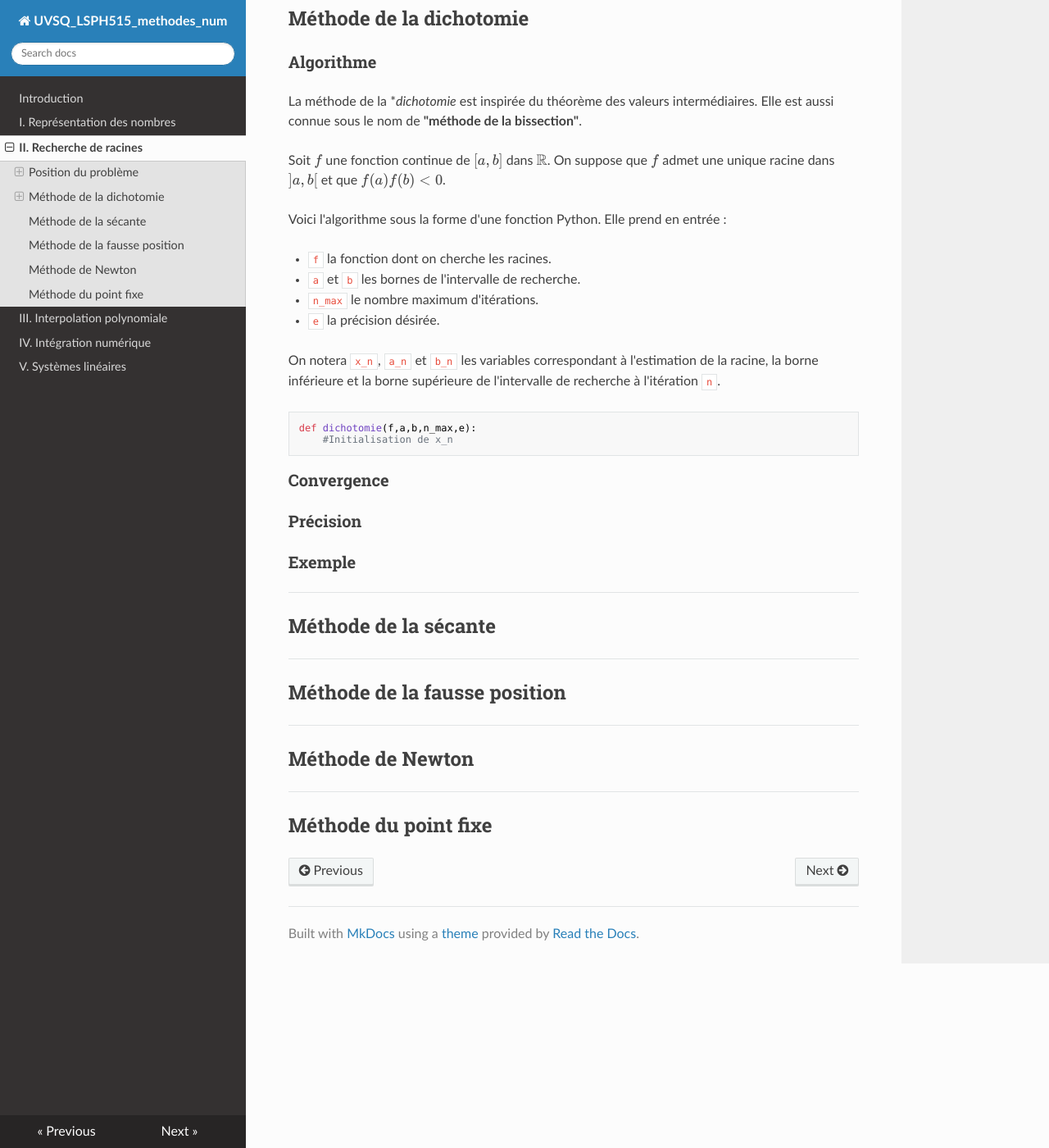
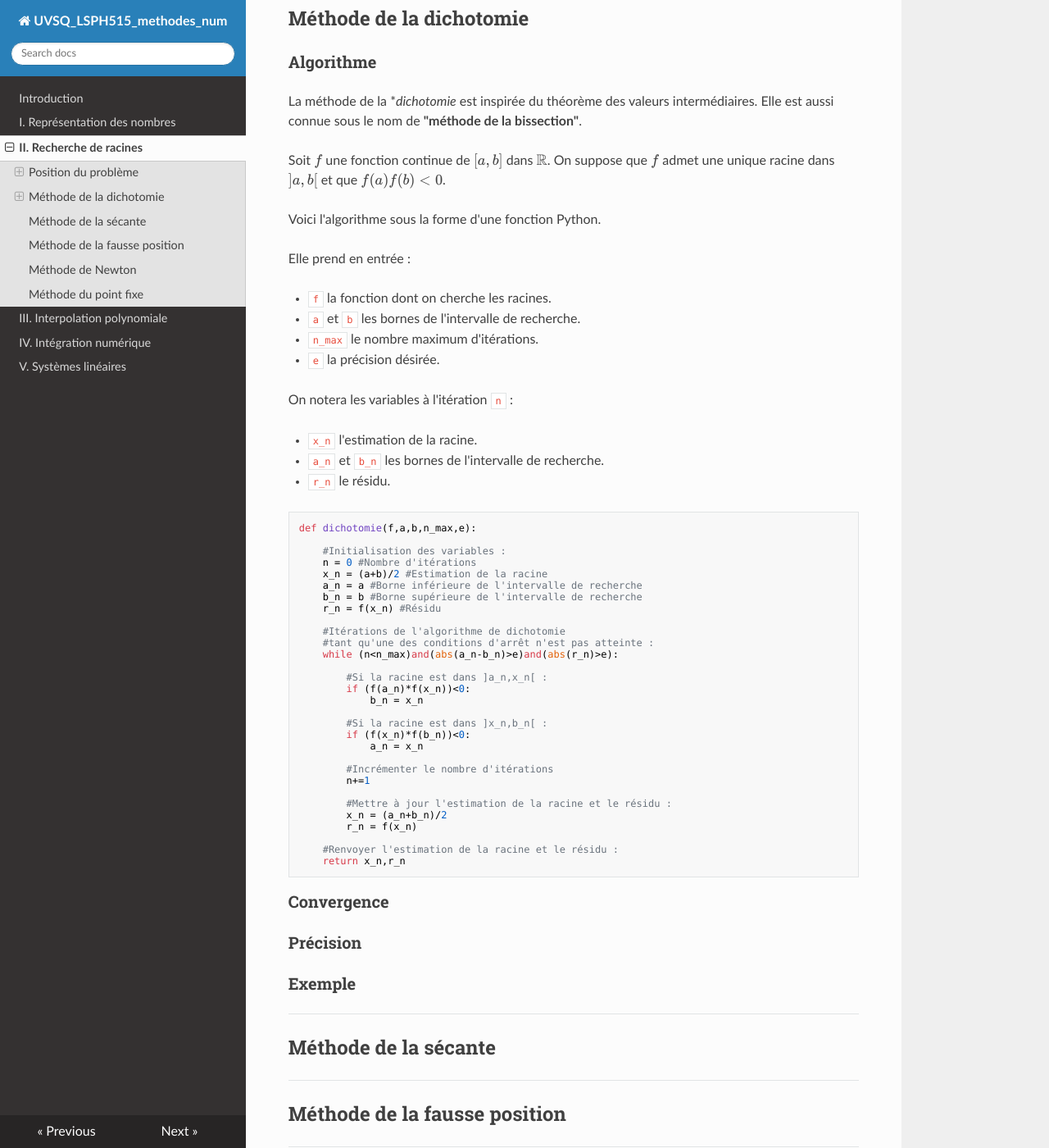
Before and after one commit to NicOudart/UVSQ_LSPH515_methodes_num, an MkDocs documentation site: the page built from docs/Chap2_Recherche_de_racines.md, in a window 1280 px wide and 1400 px high, scrolled down 3388 px. Shown: the whole window at 82% size. Built offline with MkDocs 1.6.1, drawn with Linux system fonts in a browser that asks for light colours; nearby versions of some CDN libraries.

Commit message:
-Working dichotomy algorithm in Chapter 2.

```diff
--- a/docs/Chap2_Recherche_de_racines.md
+++ b/docs/Chap2_Recherche_de_racines.md
@@ -131,6 +131,7 @@ Soit $f$ une fonction continue de $[a,b]$ dans $\mathbb{R}$.
 On suppose que $f$ admet une unique racine dans $]a,b[$ et que $f(a)f(b)<0$.
 
 Voici l'algorithme sous la forme d'une fonction Python.
+
 Elle prend en entrée :
 
 * `f` la fonction dont on cherche les racines.
@@ -141,11 +142,45 @@ Elle prend en entrée :
 
 * `e` la précision désirée.
 
-On notera `x_n`, `a_n` et `b_n` les variables correspondant à l'estimation de la racine, la borne inférieure et la borne supérieure de l'intervalle de recherche à l'itération `n`.
+On notera les variables à l'itération `n` :
+
+* `x_n` l'estimation de la racine.
+
+* `a_n` et `b_n` les bornes de l'intervalle de recherche.
+
+* `r_n` le résidu.
 
 ~~~
 def dichotomie(f,a,b,n_max,e):
-	#Initialisation de x_n
+
+	#Initialisation des variables :
+	n = 0 #Nombre d'itérations
+	x_n = (a+b)/2 #Estimation de la racine
+	a_n = a #Borne inférieure de l'intervalle de recherche
+	b_n = b #Borne supérieure de l'intervalle de recherche
+	r_n = f(x_n) #Résidu
+
+	#Itérations de l'algorithme de dichotomie
+	#tant qu'une des conditions d'arrêt n'est pas atteinte :
+	while (n<n_max)and(abs(a_n-b_n)>e)and(abs(r_n)>e):
+
+		#Si la racine est dans ]a_n,x_n[ :
+		if (f(a_n)*f(x_n))<0:
+			b_n = x_n
+
+		#Si la racine est dans ]x_n,b_n[ :
+		if (f(x_n)*f(b_n))<0:
+			a_n = x_n
+
+		#Incrémenter le nombre d'itérations
+		n+=1
+
+		#Mettre à jour l'estimation de la racine et le résidu :
+		x_n = (a_n+b_n)/2
+		r_n = f(x_n)
+
+	#Renvoyer l'estimation de la racine et le résidu :
+	return x_n,r_n
 ~~~
 
 ### Convergence
```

——————————

• **What is being asked**
Wherever a picture appears in the records above, skip it and retype everything else exactly.

• **Solved exercise**
Before and after one commit to NicOudart/UVSQ_LSPH515_methodes_num, an MkDocs documentation site: the page built from docs/Chap2_Recherche_de_racines.md, in a window 1280 px wide and 1400 px high, scrolled down 3388 px. Shown: the whole window at 82% size. Built offline with MkDocs 1.6.1, drawn with Linux system fonts in a browser that asks for light colours; nearby versions of some CDN libraries.

Commit message:
-Working dichotomy algorithm in Chapter 2.

```diff
--- a/docs/Chap2_Recherche_de_racines.md
+++ b/docs/Chap2_Recherche_de_racines.md
@@ -131,6 +131,7 @@ Soit $f$ une fonction continue de $[a,b]$ dans $\mathbb{R}$.
 On suppose que $f$ admet une unique racine dans $]a,b[$ et que $f(a)f(b)<0$.
 
 Voici l'algorithme sous la forme d'une fonction Python.
+
 Elle prend en entrée :
 
 * `f` la fonction dont on cherche les racines.
@@ -141,11 +142,45 @@ Elle prend en entrée :
 
 * `e` la précision désirée.
 
-On notera `x_n`, `a_n` et `b_n` les variables correspondant à l'estimation de la racine, la borne inférieure et la borne supérieure de l'intervalle de recherche à l'itération `n`.
+On notera les variables à l'itération `n` :
+
+* `x_n` l'estimation de la racine.
+
+* `a_n` et `b_n` les bornes de l'intervalle de recherche.
+
+* `r_n` le résidu.
 
 ~~~
 def dichotomie(f,a,b,n_max,e):
-	#Initialisation de x_n
+
+	#Initialisation des variables :
+	n = 0 #Nombre d'itérations
+	x_n = (a+b)/2 #Estimation de la racine
+	a_n = a #Borne inférieure de l'intervalle de recherche
+	b_n = b #Borne supérieure de l'intervalle de recherche
+	r_n = f(x_n) #Résidu
+
+	#Itérations de l'algorithme de dichotomie
+	#tant qu'une des conditions d'arrêt n'est pas atteinte :
+	while (n<n_max)and(abs(a_n-b_n)>e)and(abs(r_n)>e):
+
+		#Si la racine est dans ]a_n,x_n[ :
+		if (f(a_n)*f(x_n))<0:
+			b_n = x_n
+
+		#Si la racine est dans ]x_n,b_n[ :
+		if (f(x_n)*f(b_n))<0:
+			a_n = x_n
+
+		#Incrémenter le nombre d'itérations
+		n+=1
+
+		#Mettre à jour l'estimation de la racine et le résidu :
+		x_n = (a_n+b_n)/2
+		r_n = f(x_n)
+
+	#Renvoyer l'estimation de la racine et le résidu :
+	return x_n,r_n
 ~~~
 
 ### Convergence
```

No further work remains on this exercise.